You see, I attended a business creativity conference, called Play at Work, over the past two days. And much of the conversation touched on the way our culture values perfection, places so much weight on being right or wrong and leaves little room for anything in between. Growing up as kids in school, we are so rarely encouraged to try things out just to try them. We’ve become accustomed to thinking mistakes are horrible, no good, very bad things — instead of seeing mistakes as a natural stepping stone to arriving at the right answer.
Fact of the matter is, that sort of exploratory style of finding solutions by trial and error manifests into a big word — creativity. And creativity is what companies in this day and age desperately want and neeeeeed. But aside from art and music class (which are also low on the value totem pole), students aren’t typically pushed in the area of the arts and creative problem solving.
So enough about the business talk and onto my real life reflection. I feel like this concept of creativity in school is something I — and many others — missed out on.
In 3rd grade, my teacher, Ms. Witham, thought I did an exceptional job on an assignment where we had to visualize and draw out a key image from a story we had written. Even at that young age, my strengths were in reading, writing and drawing — subjects that were subjective. Unlike math and science where there’s always a clear and finite answer.

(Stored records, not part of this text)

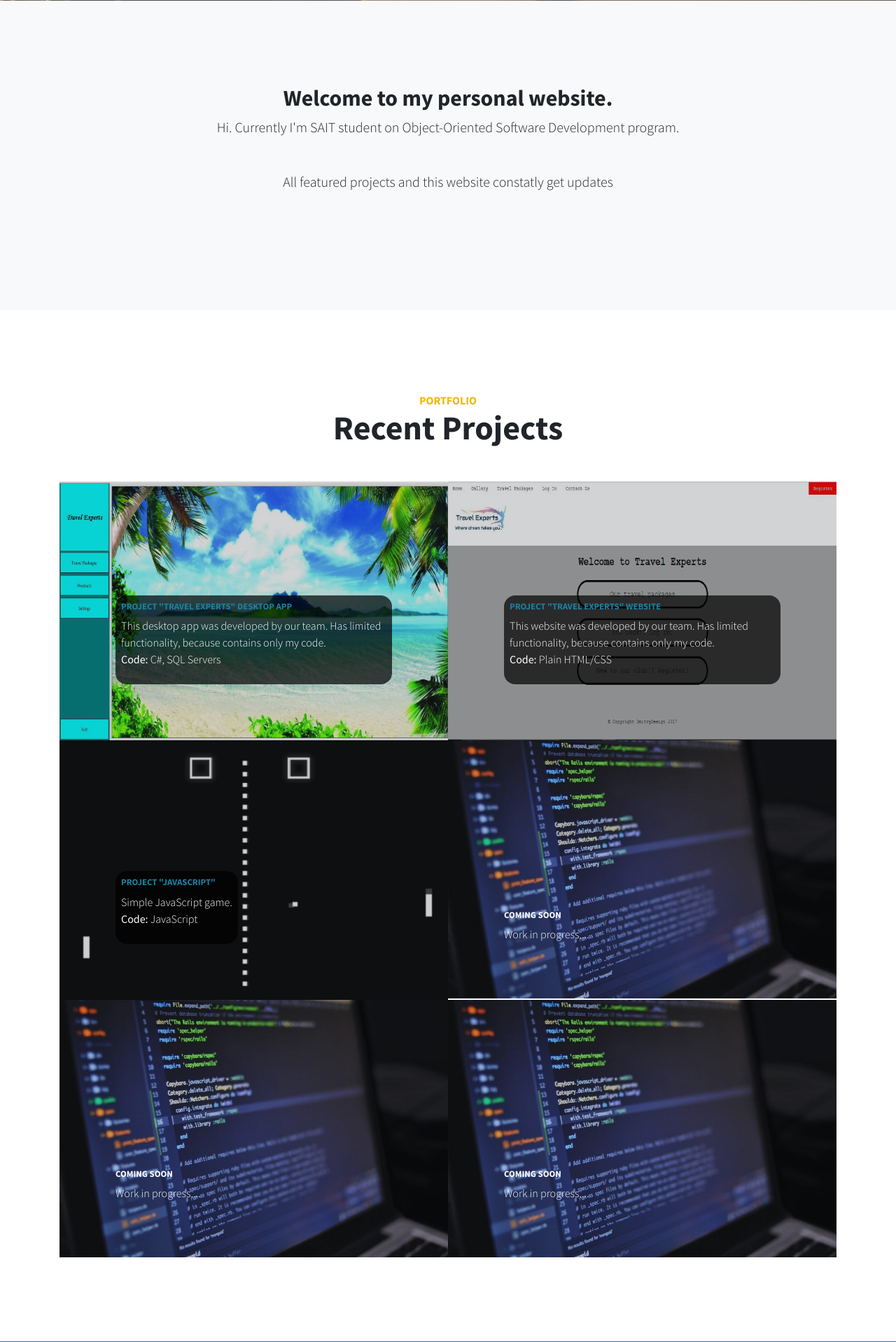
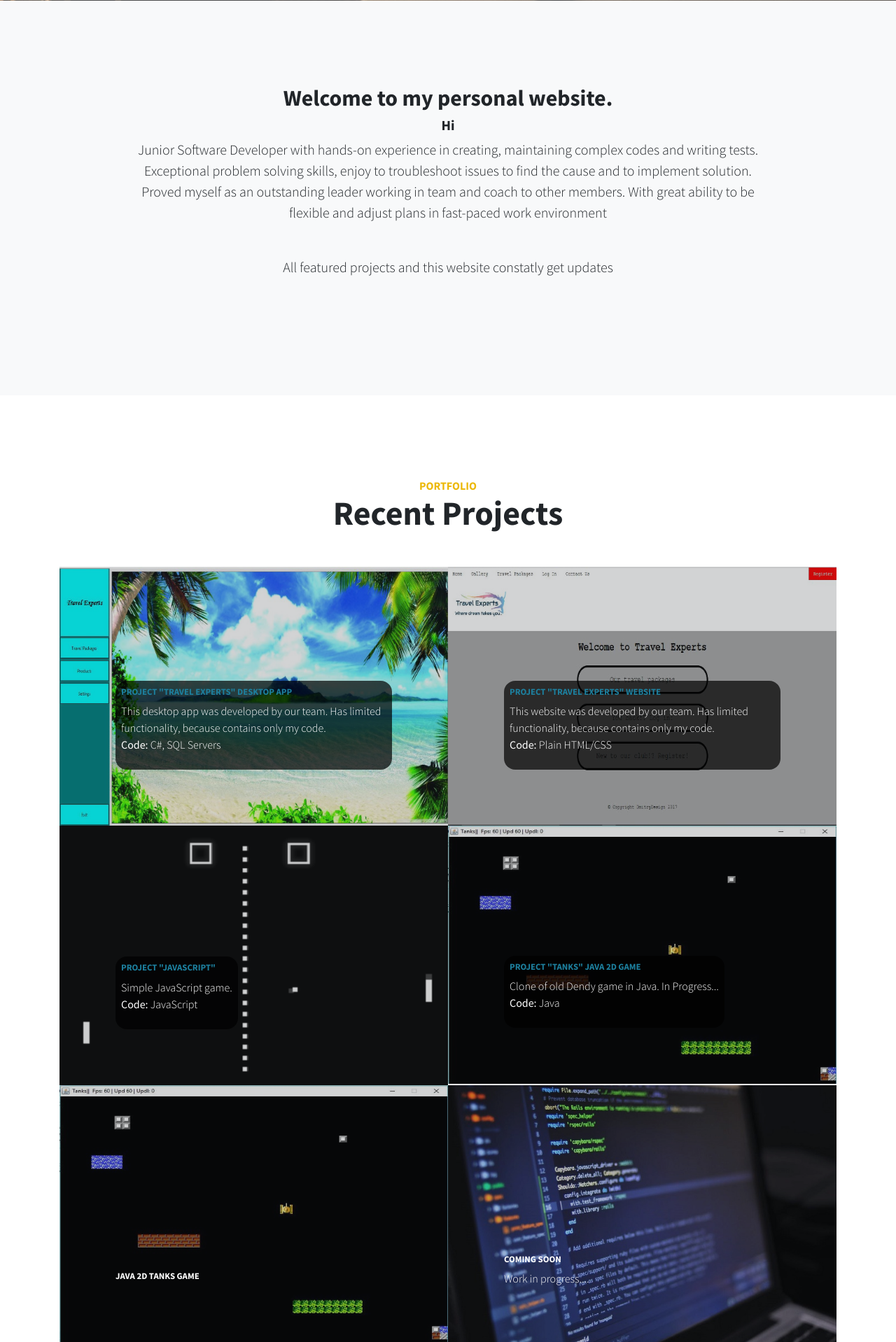
Before and after one commit to BarmaleyHD/Personal-Portfolio, a PHP site: page / in a window 1280 px wide. Shown: the part 799-2717 px from the top of the page at 70% size. Run offline with PHP 8.4, Linux system fonts and the light colour scheme; some libraries are stand-ins or nearby versions.

Commit message:
New Comit
Tanks added
Main label fix

```diff
--- a/index.html
+++ b/index.html
@@ -63,7 +63,8 @@
         <div class="row">
           <div class="col-lg-10 mx-auto">
             <h2>Welcome to my personal website.</h2>
-            <p class="lead mb-5">Hi. Currently I'm SAIT student on  Object-Oriented Software Development program.</p>
+            <h5>Hi</h5>
+            <p class="lead mb-5">Junior Software Developer with hands-on experience in creating, maintaining complex codes and writing tests. Exceptional problem solving skills, enjoy to troubleshoot issues to find the cause and to implement solution. Proved myself as an outstanding leader working in team and coach to other members. With great ability to be flexible and adjust plans in fast-paced work environment</p>
             <p class="lead mb-5">All featured projects and this website constatly get updates</p>
           </div>
         </div>
@@ -125,11 +126,25 @@
               <a class="portfolio-item" href="#">
                 <span class="caption">
                   <span class="caption-content">
-                    <h2>Coming soon</h2>
-                    <p class="mb-0">Work in progress....</p>
+                    <div class="text-backshadow">
+                      <h2>Project "Tanks" Java 2D Game</h2>
+                      <p class="mb-0">Clone of old Dendy game in Java. In Progress...</p>
+                      <p><b>Code: </b>Java</p>
+                      </div>
                   </span>
                 </span>
-                <img class="img-fluid" src="img/portfolio-4.jpg" alt="">
+                <img class="img-fluid" src="img/tanks.jpg" alt="">
+              </a>
+            </div>
+            <div class="col-lg-6">
+              <a class="portfolio-item" href="#">
+                <span class="caption">
+                  <span class="caption-content">
+                    <h2>Java 2D Tanks Game</h2>
+                    <p class="mb-0"></p>
+                  </span>
+                </span>
+                <img class="img-fluid" src="img/tanks.jpg" alt="">
               </a>
             </div>
             <div class="col-lg-6">
--- a/style/style.css
+++ b/style/style.css
@@ -300,3 +300,7 @@ a:active,a:focus,a:hover{
 .text-secondary{
     color:#ecb807!important;
 }
+
+.main-button-padding {
+    padding-top: 15px;
+}
```
Also changed, not shown: img/tanks.jpg (added).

Those subjects I literally sucked at. (And by the way, I still do!)
Anyway, Ms. Witham submitted my work of art to the Gifted and Talented Education Program (GATE), a program that provides creative, accelerated cognitive enrichment to further students in reading, writing and math. Students who were a part of GATE left their regular classroom for a few hours once or every other week to focus on more advanced lessons in the aforementioned areas. And in order to become a part of the program, you had to be nominated and you had to pass a test.
Thanks to Ms. Witham, the nomination part was taken care of — but it was the test I had to pass. And to save me the pain of having to retell the student-to-teacher, face-to-face test I was forced to endure (kidding, it really wasn’t a traumatic experience), I’ll tell you that I didn’t pass the test. There were math and science problems I specifically remember not being able to solve in the time allotted. So to put it bluntly, my scores weren’t high enough and I was REJECTED from the Gifted and Talented Education Program.
Now, I don’t know if it was my math and science scores that sent my overall score six feet under. But it does make me wonder… if there had been equal or greater weight on the creativity side of the test, would I have nailed it? I may never know. And it didn’t really matter anyway, because I was accepted into a Gifted and Talented program in 5th grade when we moved to Las Vegas. So there!
But I am a firm believer that creativity is an asset to any organization and that it’s the little ones still being schooled that have a ton of it. Creativity has to begin in schools and flourish into adulthood. And as adults, some of us are finally understanding that.
At the end of the day, I realize I am lucky enough to be in a position where I have to use creativity every day at work. Because when the creativity gets really good, it doesn’t feel like work. And that’s how you know that exactly where you are in the working world, is exactly where you’re supposed to be. (Although you wouldn’t mind getting promoted either.)